INSTRUCTIONS TO FOLLOW> Check the material that follows and say how many lines include the string "background", giving the number alone.

RECORDS SUPPLIED>
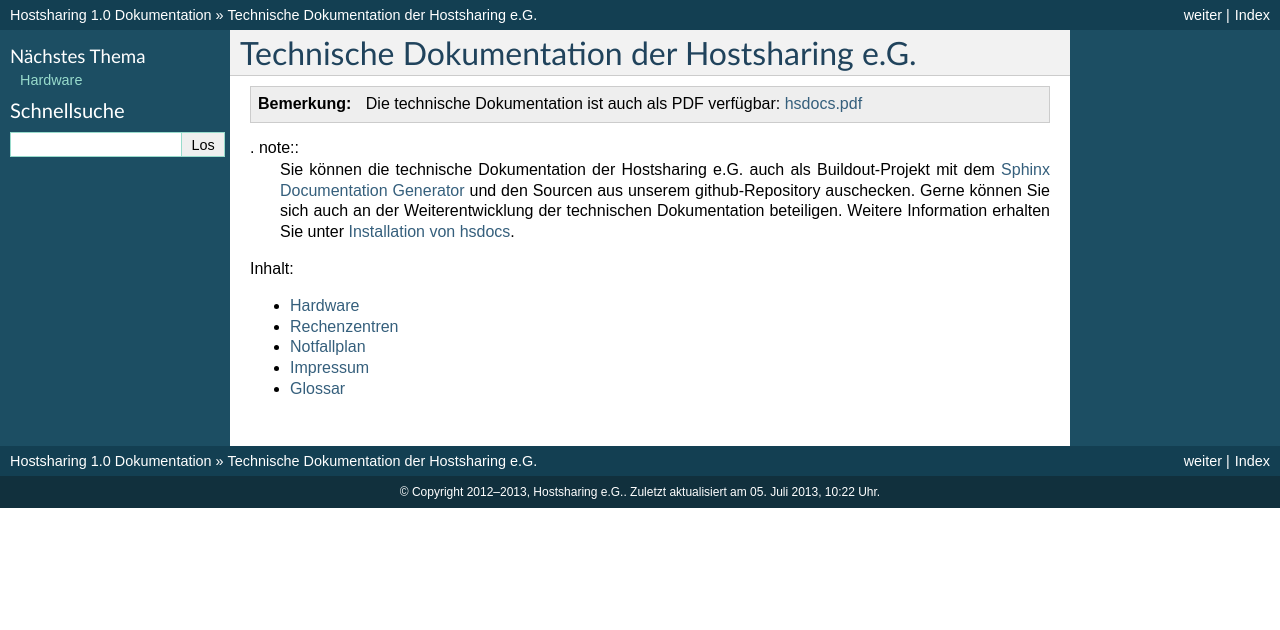
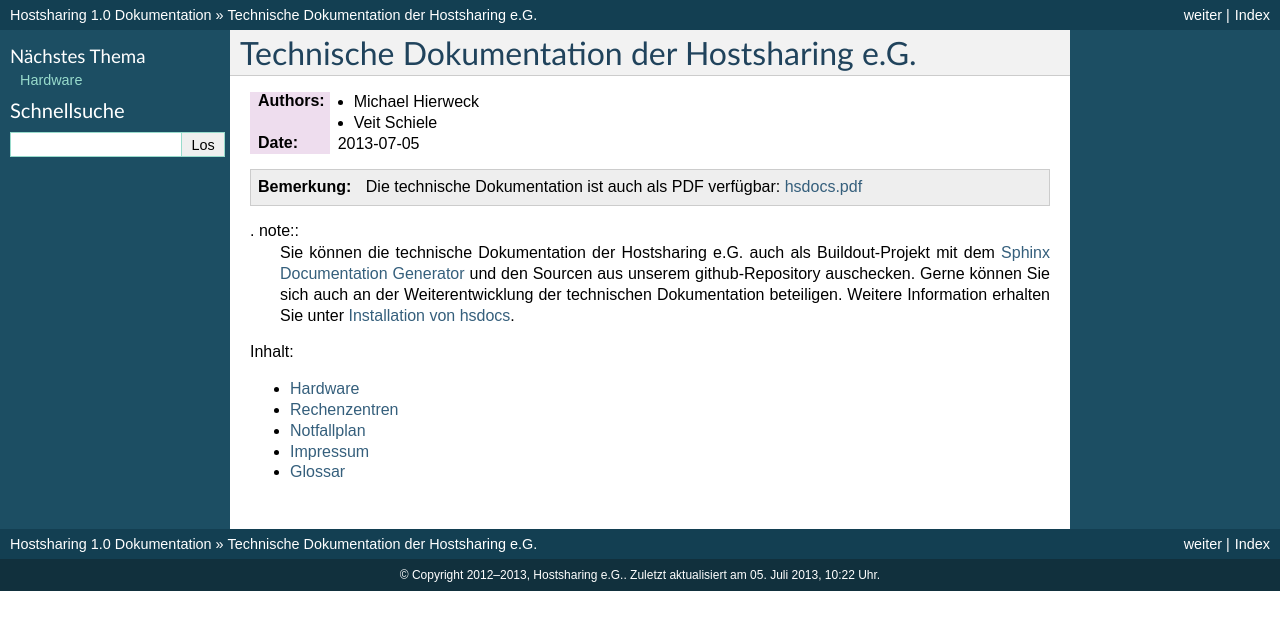
Before and after one commit to hostsharing/hs.docs.users, a Sphinx documentation site: the page built from source/index.rst, in a window 1280 px wide. Shown: the top 630 px of the page. Built offline with Sphinx 7.4.7, drawn with Linux system fonts in a browser that asks for light colours.

Commit message:
Added authors and modification date

```diff
--- a/source/glossar.rst
+++ b/source/glossar.rst
@@ -1,6 +1,10 @@
 =======
 Glossar
 =======
+
+:Authors: - Michael Hierweck
+          - Veit Schiele
+:Date: 2013-07-05
 
 .. glossary::
 
--- a/source/hardware.rst
+++ b/source/hardware.rst
@@ -1,6 +1,10 @@
 ========
 Hardware
 ========
+
+:Authors: - Michael Hierweck
+          - Veit Schiele
+:Date: 2013-07-05
 
 3 Application- und Hot-Standby-Servers
 ======================================
--- a/source/index.rst
+++ b/source/index.rst
@@ -1,6 +1,10 @@
 =============================================
 Technische Dokumentation der Hostsharing e.G.
 =============================================
+
+:Authors: - Michael Hierweck
+          - Veit Schiele
+:Date: 2013-07-05
 
 .. note::
    Die technische Dokumentation ist auch als PDF verfügbar:  `hsdocs.pdf <hsdocs.pdf>`_
--- a/source/installation.rst
+++ b/source/installation.rst
@@ -1,6 +1,9 @@
 =======================
 Installation von hsdocs
 =======================
+
+:Authors: - Veit Schiele
+:Date: 2013-07-05
 
 #. Auschecken des Projekts
    ::
--- a/source/notfallplan.rst
+++ b/source/notfallplan.rst
@@ -1,6 +1,10 @@
 ===========
 Notfallplan
 ===========
+
+:Authors: - Michael Hierweck
+          - Veit Schiele
+:Date: 2013-07-05
 
 Der Notfallplan bietet einen Überblick über mögliche Notfallszenarien und wie
 die Hostsharing e.G. und deren Mitarbeiter ggf. damit umgehen.
--- a/source/rechenzentren.rst
+++ b/source/rechenzentren.rst
@@ -1,6 +1,10 @@
 =============
 Rechenzentren
 =============
+
+:Authors: - Michael Hierweck
+          - Veit Schiele
+:Date: 2013-07-05
 
 Berlin
 ======
```
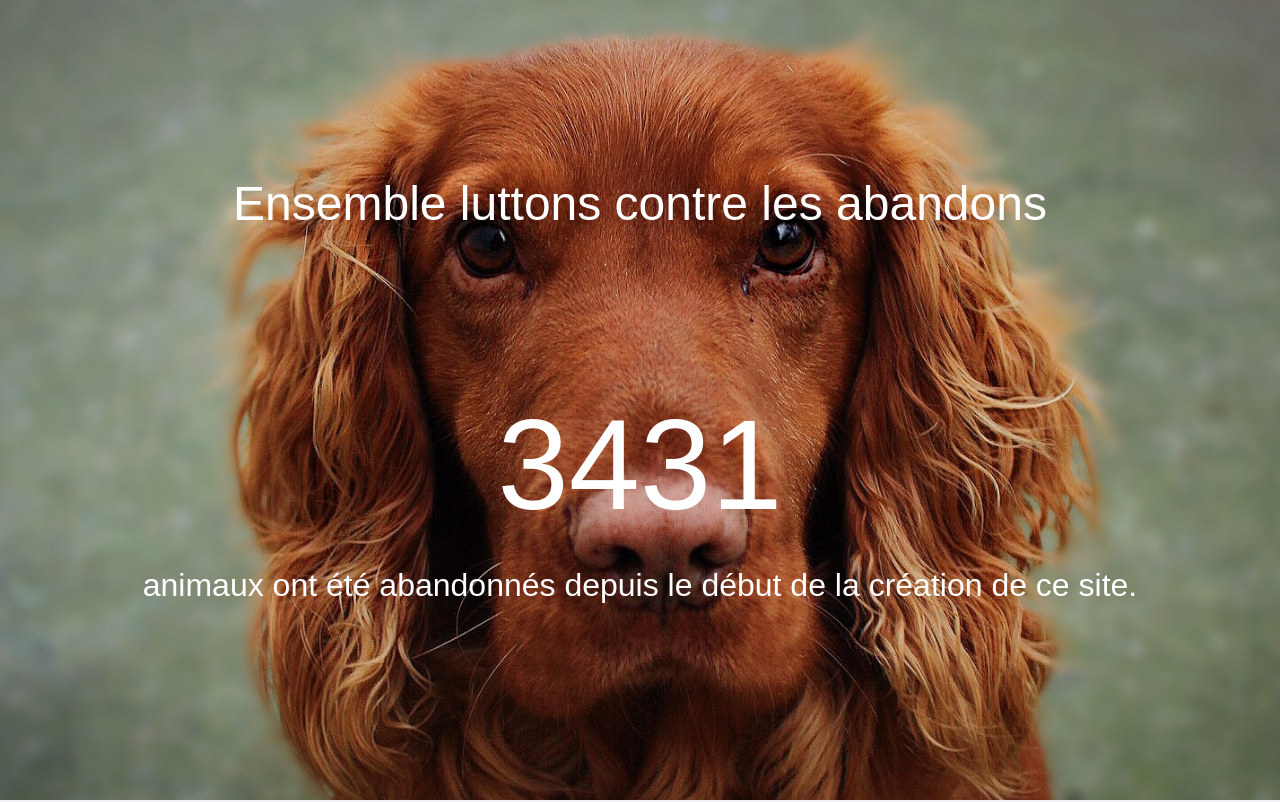
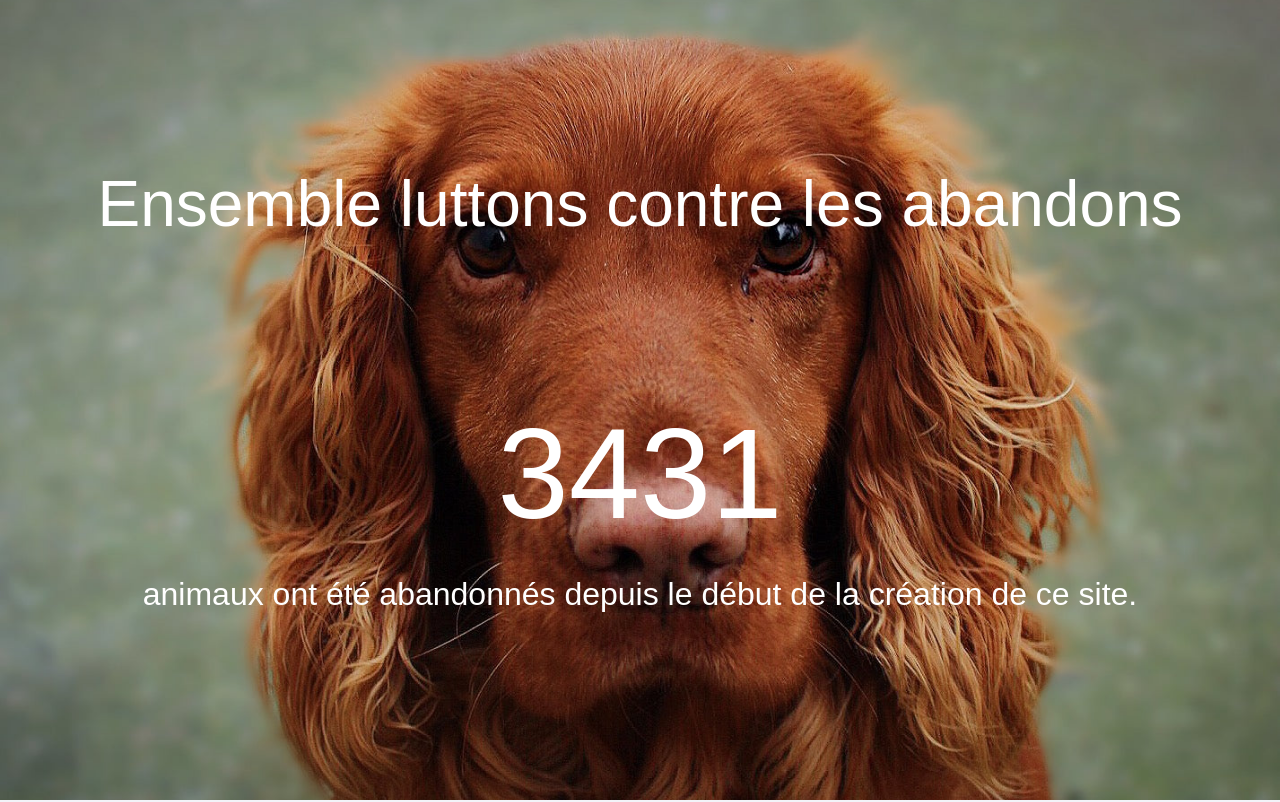
Before and after one commit to TommyRiquet/HappyPets, a React (Create React App) app in the folder Web App Frontend/: page / in a window 1280 px wide. Shown: the top 802 px of the page. Built offline with nearby package versions, Linux system fonts and the light colour scheme.

Commit message:
Rectification du background

```diff
--- a/Web App Frontend/src/Pages/Home/Home.css
+++ b/Web App Frontend/src/Pages/Home/Home.css
@@ -11,6 +11,7 @@ html {
     /*Configuration image*/
     background:url("../../Assets/homeBackGround1.png") no-repeat center center;
     background-size: cover;
+    background-attachment: fixed;
     position: relative;
     height: 100vh;
     display: flex;
@@ -25,13 +26,14 @@ html {
     font-family: Arial, sans-serif;
 }
 
+.homeContent1 h1{
+    font-size: 400%;
+}
+
+
 .homeContent1 p{
     margin-top: 10%;
     font-size: 200%;
-}
-
-.homeContent1 h1{
-    font-size: 300%;
 }
 
 .homeContent2{
```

SOLUTION TO THIS EXERCISE> 4